▸ TASK TO COMPLETE
Determine how many lines of the entries contain "Theme". Reply with that number alone.

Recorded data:
--------------------------------
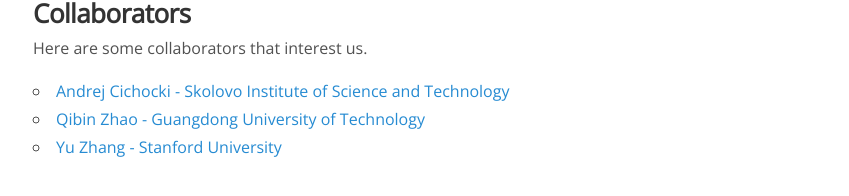
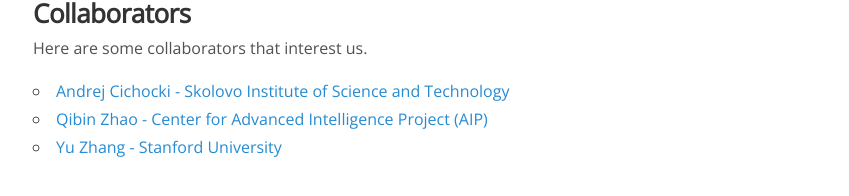
Before and after one commit to zhougdut/zhougdut.github.io, a Jekyll site: the page built from about.md, in a window 1280 px wide. Shown: the part 602-798 px from the top of the page, without its empty margins (222-1071 px from the left). Built offline with Jekyll 4.4.1, drawn with Linux system fonts in a browser that asks for light colours; nearby versions of some CDN libraries; comment, search, counter and statistics services are not loaded; our own code applies the rules of GitHub Pages for plain Markdown files.

Commit message:
collaborators

```diff
--- a/about.md
+++ b/about.md
@@ -25,5 +25,5 @@
 Here are some collaborators that interest us.
 
 - [Andrej Cichocki - Skolovo Institute of Science and Technology](https://faculty.skoltech.ru/people/andrzejcichocki)
-- [Qibin Zhao - Guangdong University of Technology](http://automation.gdut.edu.cn/info/1094/4683.htm)
+- [Qibin Zhao - Center for Advanced Intelligence Project (AIP)](http://automation.gdut.edu.cn/info/1094/4683.htm)
 - [Yu Zhang - Stanford University](https://profiles.stanford.edu/176276?tab=bio)
```
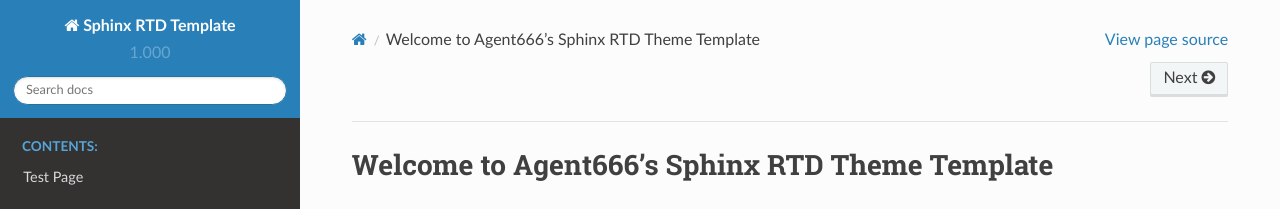
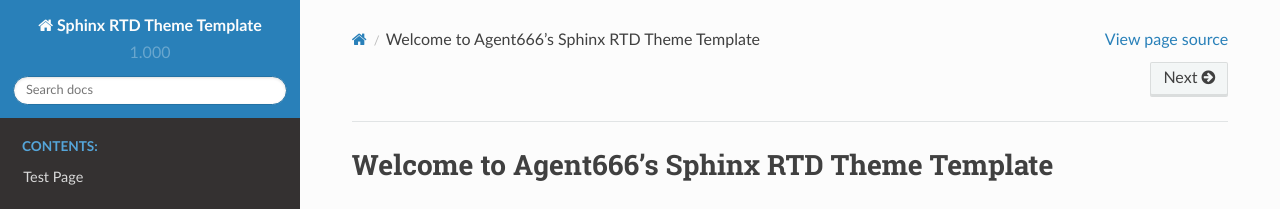
Before and after one commit to Agent6-6-6/Sphinx-RTD-Theme-Template, a Sphinx documentation site: the page built from docs/source/index.rst, in a window 1280 px wide. Shown: the top 209 px of the page. Built offline with Sphinx 7.4.7 and the Read the Docs theme 2.0.0, drawn with Linux system fonts in a browser that asks for light colours.

Commit message:
Update conf.py
Change name to include 'Theme'

```diff
--- a/docs/source/conf.py
+++ b/docs/source/conf.py
@@ -15,7 +15,7 @@
 
 # -- Project information -----------------------------------------------------
 
-project = 'Sphinx RTD Template'
+project = 'Sphinx RTD Theme Template'
 copyright = '2019, Agent666'
 author = 'Agent666'
 
```
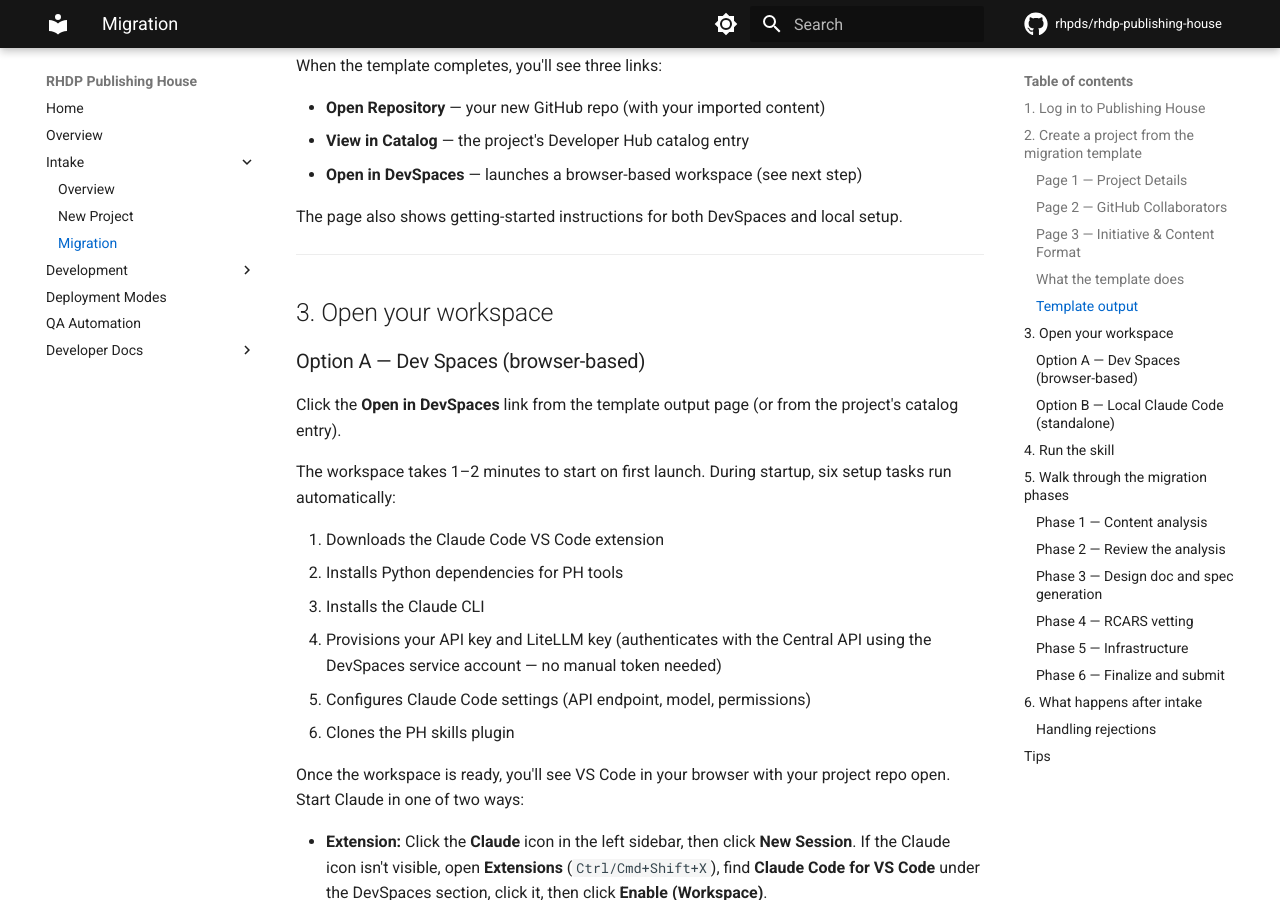
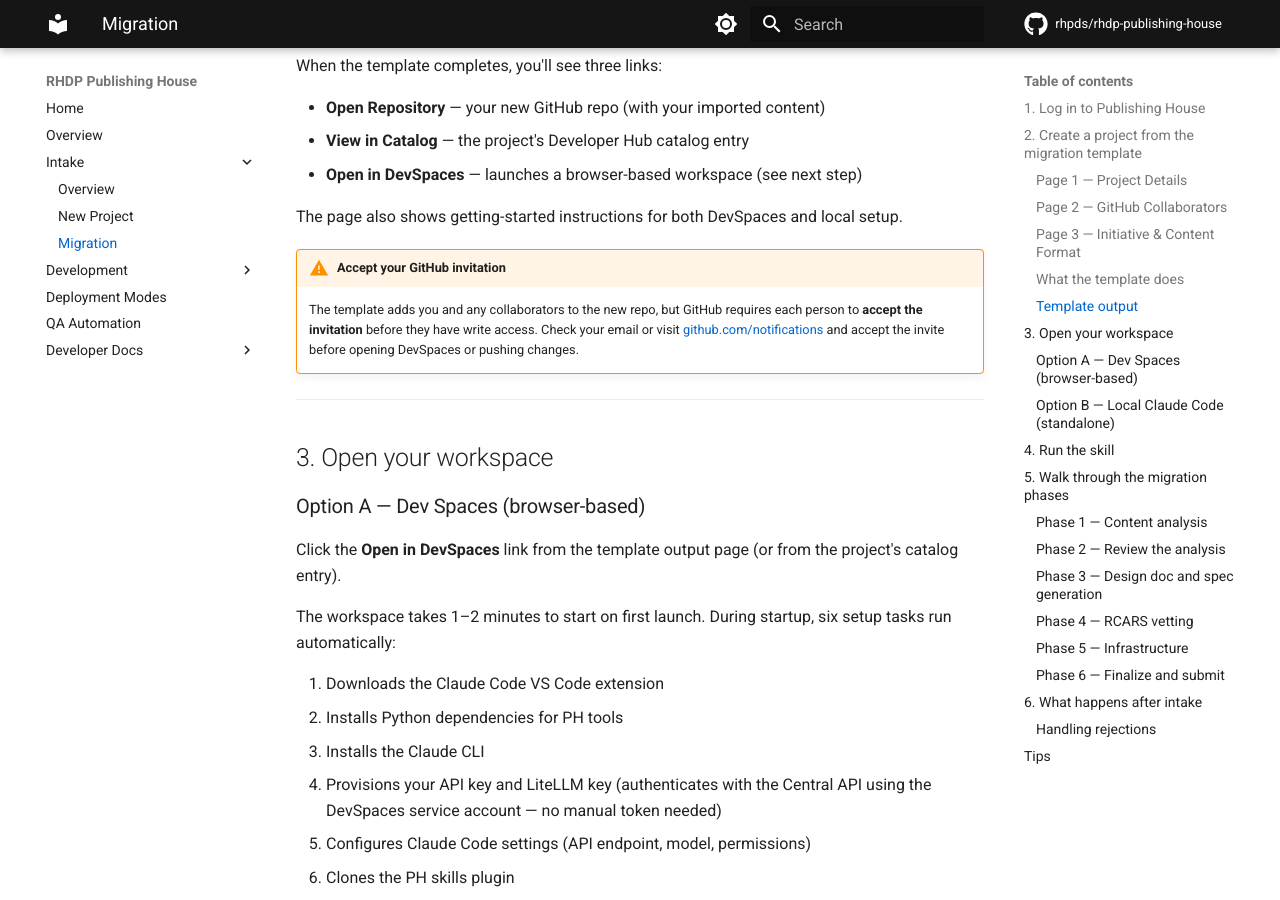
Before and after one commit to rhpds/rhdp-publishing-house, an MkDocs documentation site: the page built from docs/user/intake-migration.md, in a window 1280 px wide and 900 px high, scrolled down 2339 px. Built offline with MkDocs 1.6.1 and Material for MkDocs 9.7.7, drawn with Linux system fonts in a browser that asks for light colours; comment, search, counter and statistics services are not loaded.

Commit message:
docs: add GitHub invitation acceptance note to intake guides
Co-Authored-By: Claude Opus 4.6 <noreply@anthropic.com>

```diff
--- a/docs/user/intake-migration.md
+++ b/docs/user/intake-migration.md
@@ -73,6 +73,9 @@ When the template completes, you'll see three links:
 - **Open in DevSpaces** — launches a browser-based workspace (see next step)
 
 The page also shows getting-started instructions for both DevSpaces and local setup.
+
+!!! warning "Accept your GitHub invitation"
+    The template adds you and any collaborators to the new repo, but GitHub requires each person to **accept the invitation** before they have write access. Check your email or visit [github.com/notifications](https://github.com/notifications) and accept the invite before opening DevSpaces or pushing changes.
 
 ---
 
```
Also changed, not shown: docs/user/intake-new.md (+3 -0 lines).
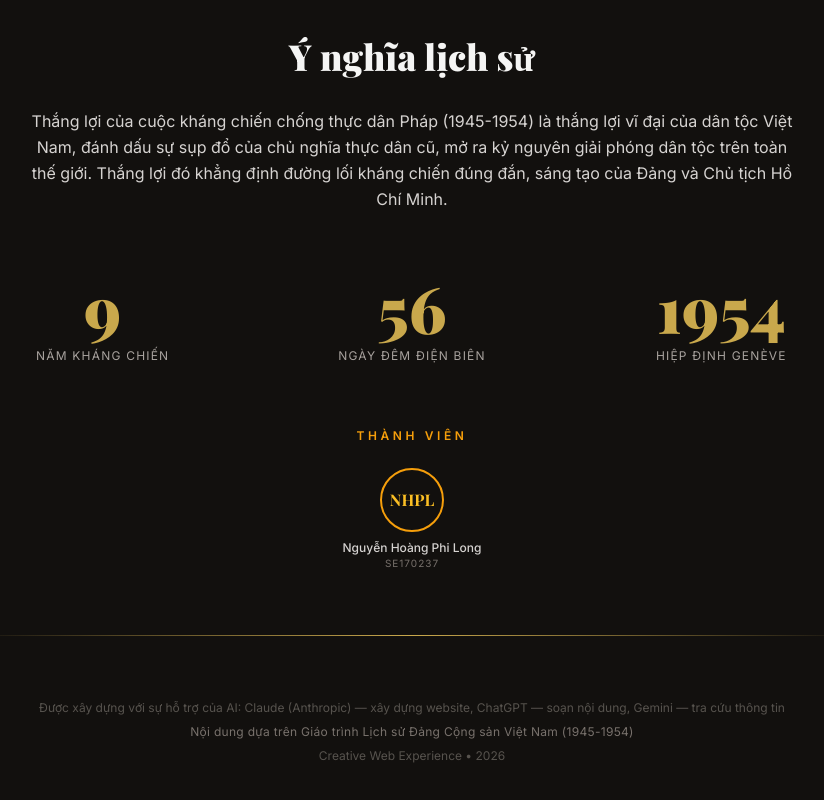
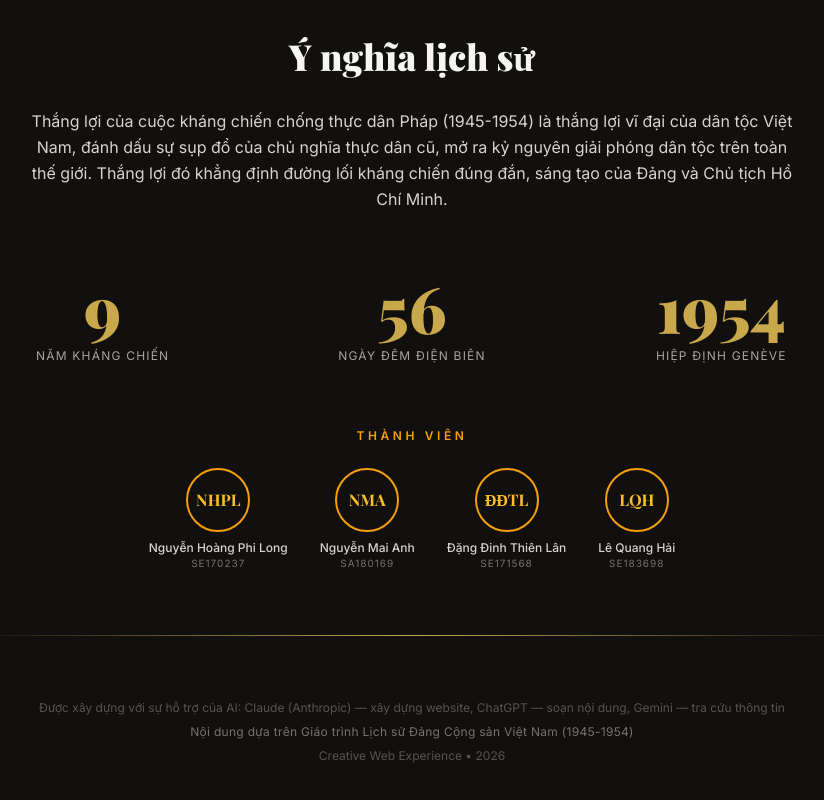
Before and after one commit to Warrior6789/vnr202, a React (Vite) app: page / in a window 1280 px wide. Shown: the part 8815-9615 px from the top of the page, without its empty margins (228-1052 px from the left). Built offline with nearby package versions, Linux system fonts and the light colour scheme; a web font is replaced by a local one.

Commit message:
Add team members Nguyen Mai Anh, Dang Dinh Thien Lan, Le Quang Hai

```diff
--- a/src/components/Footer.tsx
+++ b/src/components/Footer.tsx
@@ -15,6 +15,9 @@ function StatNumber({ target, label, suffix = '' }: { target: number; label: str
 
 const teamMembers = [
   { initials: 'NHPL', name: 'Nguyễn Hoàng Phi Long', studentId: 'SE170237' },
+  { initials: 'NMA', name: 'Nguyễn Mai Anh', studentId: 'SA180169' },
+  { initials: 'ĐĐTL', name: 'Đặng Đinh Thiên Lân', studentId: 'SE171568' },
+  { initials: 'LQH', name: 'Lê Quang Hải', studentId: 'SE183698' },
 ]
 
 export default function Footer() {
```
--------------------------------
▸ PROBLEM SOLUTION
3